→ **YOUR TASK**: Determine how many lines in the records that follow hold the string "figure". Only that number should be returned.

*** SOURCE MATERIAL

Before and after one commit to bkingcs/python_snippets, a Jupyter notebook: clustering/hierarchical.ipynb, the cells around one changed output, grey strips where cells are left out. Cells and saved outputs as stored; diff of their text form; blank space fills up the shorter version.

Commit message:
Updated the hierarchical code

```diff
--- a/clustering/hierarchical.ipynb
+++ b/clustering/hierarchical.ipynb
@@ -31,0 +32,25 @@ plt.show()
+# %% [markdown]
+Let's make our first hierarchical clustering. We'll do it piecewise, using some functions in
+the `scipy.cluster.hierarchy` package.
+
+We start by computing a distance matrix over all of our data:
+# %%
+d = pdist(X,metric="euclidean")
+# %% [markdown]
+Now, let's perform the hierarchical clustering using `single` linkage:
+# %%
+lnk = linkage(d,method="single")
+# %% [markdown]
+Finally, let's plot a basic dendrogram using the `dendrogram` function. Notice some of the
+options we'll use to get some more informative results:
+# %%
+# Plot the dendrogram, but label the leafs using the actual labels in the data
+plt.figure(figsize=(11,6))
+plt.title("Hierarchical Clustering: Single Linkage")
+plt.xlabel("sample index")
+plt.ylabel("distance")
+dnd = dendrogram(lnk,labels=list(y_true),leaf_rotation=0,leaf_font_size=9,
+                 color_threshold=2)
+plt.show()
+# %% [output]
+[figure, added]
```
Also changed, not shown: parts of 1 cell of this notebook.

******

→ **YOUR SOLUTION**: 2